■ EXERCISE INPUTS ■
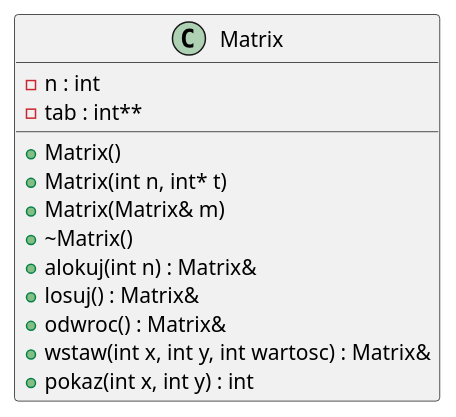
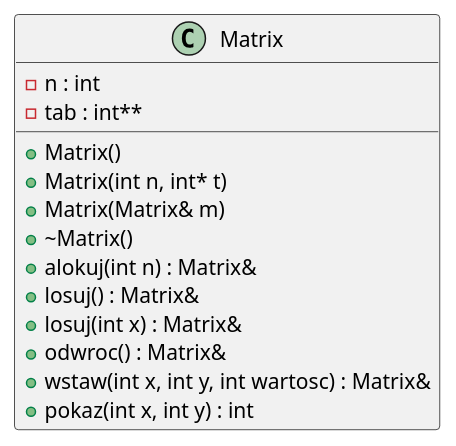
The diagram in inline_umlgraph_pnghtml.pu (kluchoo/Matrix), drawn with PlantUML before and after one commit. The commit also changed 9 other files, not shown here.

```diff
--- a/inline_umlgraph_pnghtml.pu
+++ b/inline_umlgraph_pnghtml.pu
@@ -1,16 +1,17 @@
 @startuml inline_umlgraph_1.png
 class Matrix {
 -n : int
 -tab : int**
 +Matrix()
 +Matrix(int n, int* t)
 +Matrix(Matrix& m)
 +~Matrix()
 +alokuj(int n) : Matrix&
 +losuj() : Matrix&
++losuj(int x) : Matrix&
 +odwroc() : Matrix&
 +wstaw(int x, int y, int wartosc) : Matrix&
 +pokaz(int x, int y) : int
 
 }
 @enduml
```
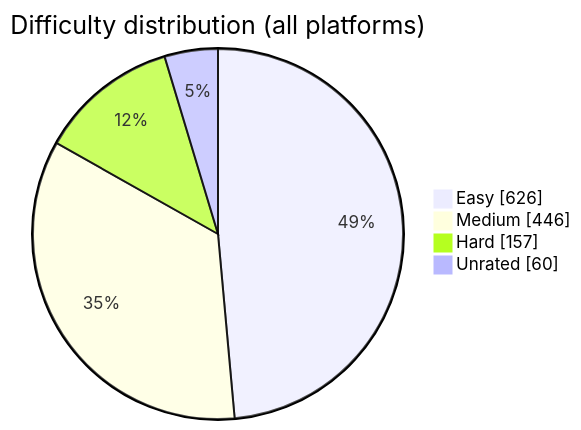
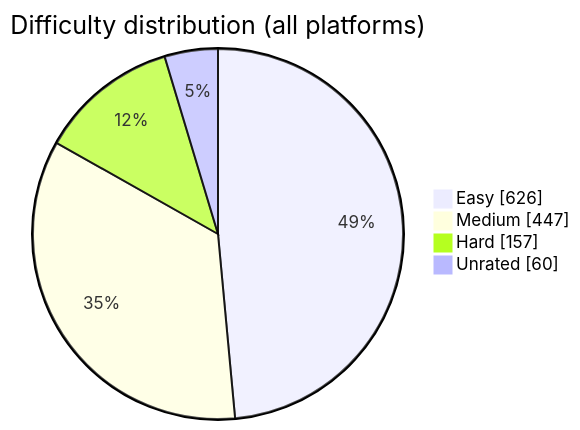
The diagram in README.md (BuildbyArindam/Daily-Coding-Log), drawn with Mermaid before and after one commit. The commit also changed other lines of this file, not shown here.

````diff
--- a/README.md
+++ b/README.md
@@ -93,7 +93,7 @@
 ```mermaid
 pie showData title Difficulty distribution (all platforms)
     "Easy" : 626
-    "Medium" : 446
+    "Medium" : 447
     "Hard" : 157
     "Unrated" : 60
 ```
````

■ TASK ■
Leaving out the pictures, output the listing above exactly as given.

■ PROBLEM SOLUTION ■
The diagram in inline_umlgraph_pnghtml.pu (kluchoo/Matrix), drawn with PlantUML before and after one commit. The commit also changed 9 other files, not shown here.

```diff
--- a/inline_umlgraph_pnghtml.pu
+++ b/inline_umlgraph_pnghtml.pu
@@ -1,16 +1,17 @@
 @startuml inline_umlgraph_1.png
 class Matrix {
 -n : int
 -tab : int**
 +Matrix()
 +Matrix(int n, int* t)
 +Matrix(Matrix& m)
 +~Matrix()
 +alokuj(int n) : Matrix&
 +losuj() : Matrix&
++losuj(int x) : Matrix&
 +odwroc() : Matrix&
 +wstaw(int x, int y, int wartosc) : Matrix&
 +pokaz(int x, int y) : int
 
 }
 @enduml
```
The diagram in README.md (BuildbyArindam/Daily-Coding-Log), drawn with Mermaid before and after one commit. The commit also changed other lines of this file, not shown here.

````diff
--- a/README.md
+++ b/README.md
@@ -93,7 +93,7 @@
 ```mermaid
 pie showData title Difficulty distribution (all platforms)
     "Easy" : 626
-    "Medium" : 446
+    "Medium" : 447
     "Hard" : 157
     "Unrated" : 60
 ```
````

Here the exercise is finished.